__Directions for this task__
Copy all the lines of the data that include the word "mutations".

(Data shown)

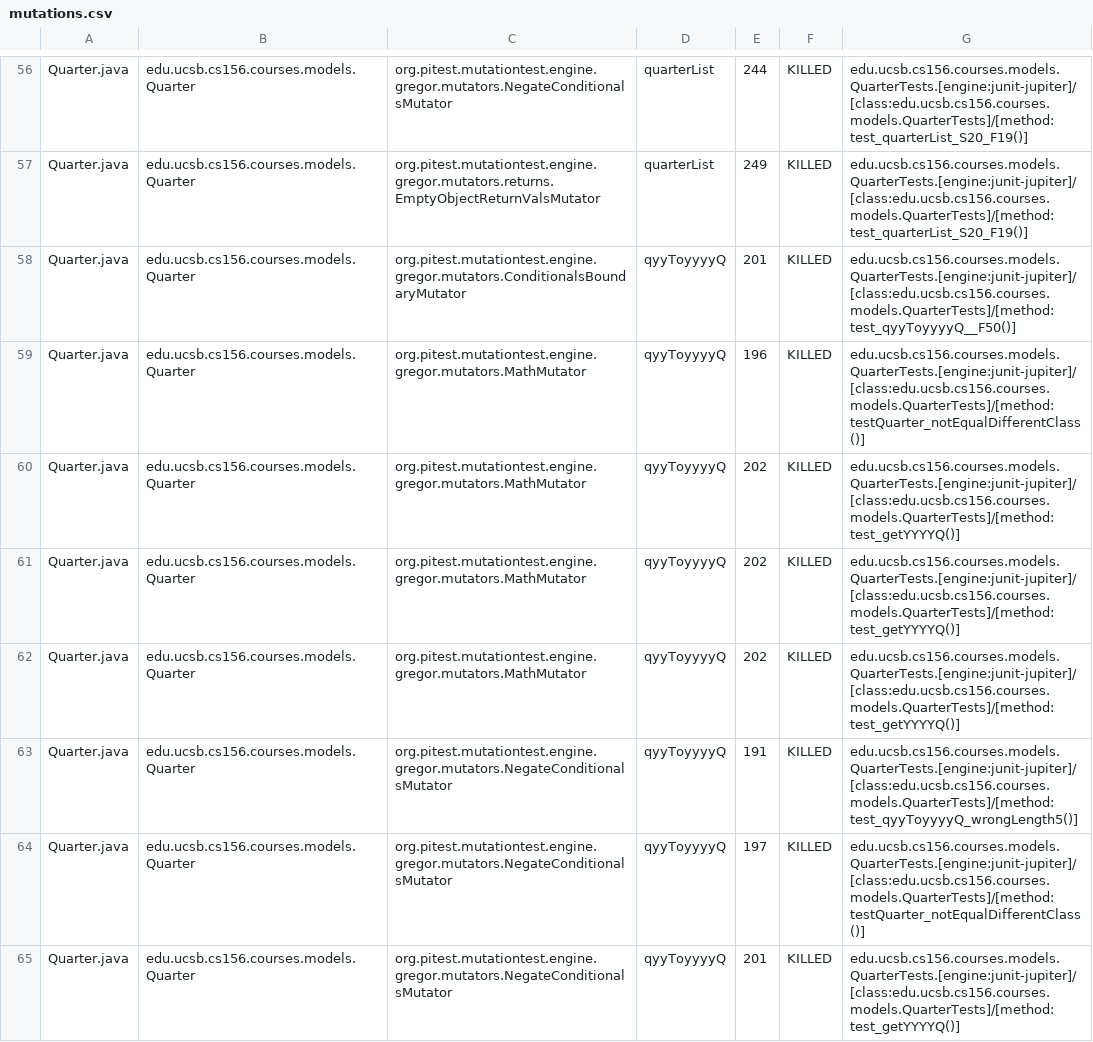
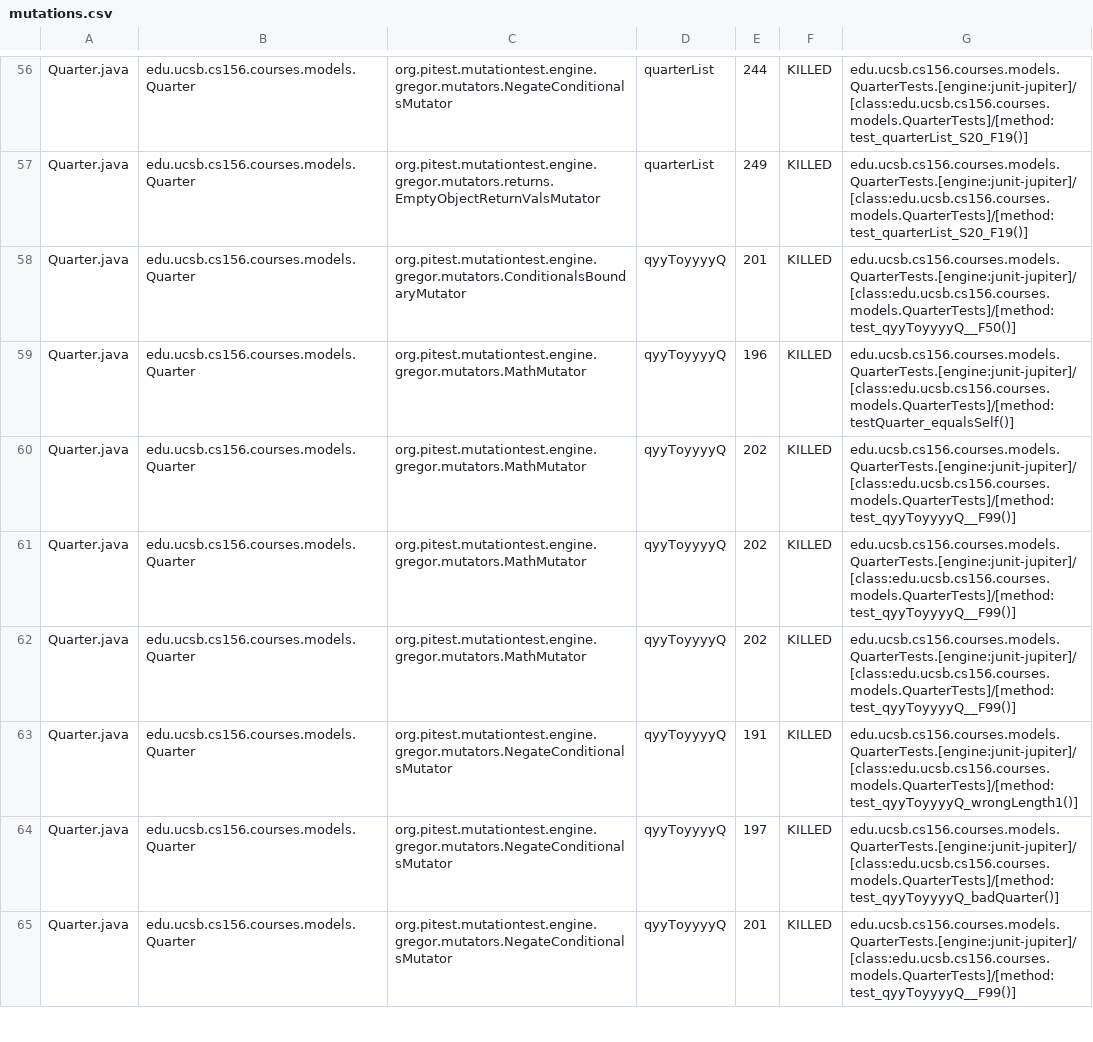
Before and after one commit to ucsb-cs156-f23/proj-courses-f23-7pm-1, a CSV file: prs/31/pitest/mutations.csv, drawn as a sheet; only a part is shown, gaps mark what is left out; the diff covers the shown part only.

Commit message:
Deploying to gh-pages from @ ucsb-cs156-f23/proj-courses-f23-7pm-1@b7fdea02438cd7659e5b100c41156c47d4897367 🚀

```diff
--- a/prs/31/pitest/mutations.csv
+++ b/prs/31/pitest/mutations.csv
@@ -58,8 +58,8 @@ Quarter.java,edu.ucsb.cs156.courses.models.Quarter,org.pitest.mutationtest.engin
 Quarter.java,edu.ucsb.cs156.courses.models.Quarter,org.pitest.mutationtest.engine.gregor.mutators.ConditionalsBoundaryMutator,qyyToyyyyQ,201,KILLED,edu.ucsb.cs156.courses.models.QuarterTests.[engine:junit-jupiter]/[class:edu.ucsb.cs156.courses.models.QuarterTests]/[method:test_qyyToyyyyQ__F50()]
-Quarter.java,edu.ucsb.cs156.courses.models.Quarter,org.pitest.mutationtest.engine.gregor.mutators.MathMutator,qyyToyyyyQ,196,KILLED,edu.ucsb.cs156.courses.models.QuarterTests.[engine:junit-jupiter]/[class:edu.ucsb.cs156.courses.models.QuarterTests]/[method:testQuarter_notEqualDifferentClass()]
-Quarter.java,edu.ucsb.cs156.courses.models.Quarter,org.pitest.mutationtest.engine.gregor.mutators.MathMutator,qyyToyyyyQ,202,KILLED,edu.ucsb.cs156.courses.models.QuarterTests.[engine:junit-jupiter]/[class:edu.ucsb.cs156.courses.models.QuarterTests]/[method:test_getYYYYQ()]
-Quarter.java,edu.ucsb.cs156.courses.models.Quarter,org.pitest.mutationtest.engine.gregor.mutators.MathMutator,qyyToyyyyQ,202,KILLED,edu.ucsb.cs156.courses.models.QuarterTests.[engine:junit-jupiter]/[class:edu.ucsb.cs156.courses.models.QuarterTests]/[method:test_getYYYYQ()]
-Quarter.java,edu.ucsb.cs156.courses.models.Quarter,org.pitest.mutationtest.engine.gregor.mutators.MathMutator,qyyToyyyyQ,202,KILLED,edu.ucsb.cs156.courses.models.QuarterTests.[engine:junit-jupiter]/[class:edu.ucsb.cs156.courses.models.QuarterTests]/[method:test_getYYYYQ()]
-Quarter.java,edu.ucsb.cs156.courses.models.Quarter,org.pitest.mutationtest.engine.gregor.mutators.NegateConditionalsMutator,qyyToyyyyQ,191,KILLED,edu.ucsb.cs156.courses.models.QuarterTests.[engine:junit-jupiter]/[class:edu.ucsb.cs156.courses.models.QuarterTests]/[method:test_qyyToyyyyQ_wrongLength5()]
-Quarter.java,edu.ucsb.cs156.courses.models.Quarter,org.pitest.mutationtest.engine.gregor.mutators.NegateConditionalsMutator,qyyToyyyyQ,197,KILLED,edu.ucsb.cs156.courses.models.QuarterTests.[engine:junit-jupiter]/[class:edu.ucsb.cs156.courses.models.QuarterTests]/[method:testQuarter_notEqualDifferentClass()]
-Quarter.java,edu.ucsb.cs156.courses.models.Quarter,org.pitest.mutationtest.engine.gregor.mutators.NegateConditionalsMutator,qyyToyyyyQ,201,KILLED,edu.ucsb.cs156.courses.models.QuarterTests.[engine:junit-jupiter]/[class:edu.ucsb.cs156.courses.models.QuarterTests]/[method:test_getYYYYQ()]
+Quarter.java,edu.ucsb.cs156.courses.models.Quarter,org.pitest.mutationtest.engine.gregor.mutators.MathMutator,qyyToyyyyQ,196,KILLED,edu.ucsb.cs156.courses.models.QuarterTests.[engine:junit-jupiter]/[class:edu.ucsb.cs156.courses.models.QuarterTests]/[method:testQuarter_equalsSelf()]
+Quarter.java,edu.ucsb.cs156.courses.models.Quarter,org.pitest.mutationtest.engine.gregor.mutators.MathMutator,qyyToyyyyQ,202,KILLED,edu.ucsb.cs156.courses.models.QuarterTests.[engine:junit-jupiter]/[class:edu.ucsb.cs156.courses.models.QuarterTests]/[method:test_qyyToyyyyQ__F99()]
+Quarter.java,edu.ucsb.cs156.courses.models.Quarter,org.pitest.mutationtest.engine.gregor.mutators.MathMutator,qyyToyyyyQ,202,KILLED,edu.ucsb.cs156.courses.models.QuarterTests.[engine:junit-jupiter]/[class:edu.ucsb.cs156.courses.models.QuarterTests]/[method:test_qyyToyyyyQ__F99()]
+Quarter.java,edu.ucsb.cs156.courses.models.Quarter,org.pitest.mutationtest.engine.gregor.mutators.MathMutator,qyyToyyyyQ,202,KILLED,edu.ucsb.cs156.courses.models.QuarterTests.[engine:junit-jupiter]/[class:edu.ucsb.cs156.courses.models.QuarterTests]/[method:test_qyyToyyyyQ__F99()]
+Quarter.java,edu.ucsb.cs156.courses.models.Quarter,org.pitest.mutationtest.engine.gregor.mutators.NegateConditionalsMutator,qyyToyyyyQ,191,KILLED,edu.ucsb.cs156.courses.models.QuarterTests.[engine:junit-jupiter]/[class:edu.ucsb.cs156.courses.models.QuarterTests]/[method:test_qyyToyyyyQ_wrongLength1()]
+Quarter.java,edu.ucsb.cs156.courses.models.Quarter,org.pitest.mutationtest.engine.gregor.mutators.NegateConditionalsMutator,qyyToyyyyQ,197,KILLED,edu.ucsb.cs156.courses.models.QuarterTests.[engine:junit-jupiter]/[class:edu.ucsb.cs156.courses.models.QuarterTests]/[method:test_qyyToyyyyQ_badQuarter()]
+Quarter.java,edu.ucsb.cs156.courses.models.Quarter,org.pitest.mutationtest.engine.gregor.mutators.NegateConditionalsMutator,qyyToyyyyQ,201,KILLED,edu.ucsb.cs156.courses.models.QuarterTests.[engine:junit-jupiter]/[class:edu.ucsb.cs156.courses.models.QuarterTests]/[method:test_qyyToyyyyQ__F99()]
```
Also changed, not shown: 89 edited cells elsewhere in this file, 45 other files.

(End Data shown)

__Answer to this problem__
Before and after one commit to ucsb-cs156-f23/proj-courses-f23-7pm-1, a CSV file: prs/31/pitest/mutations.csv, drawn as a sheet; only a part is shown, gaps mark what is left out; the diff covers the shown part only.
--- a/prs/31/pitest/mutations.csv
+++ b/prs/31/pitest/mutations.csv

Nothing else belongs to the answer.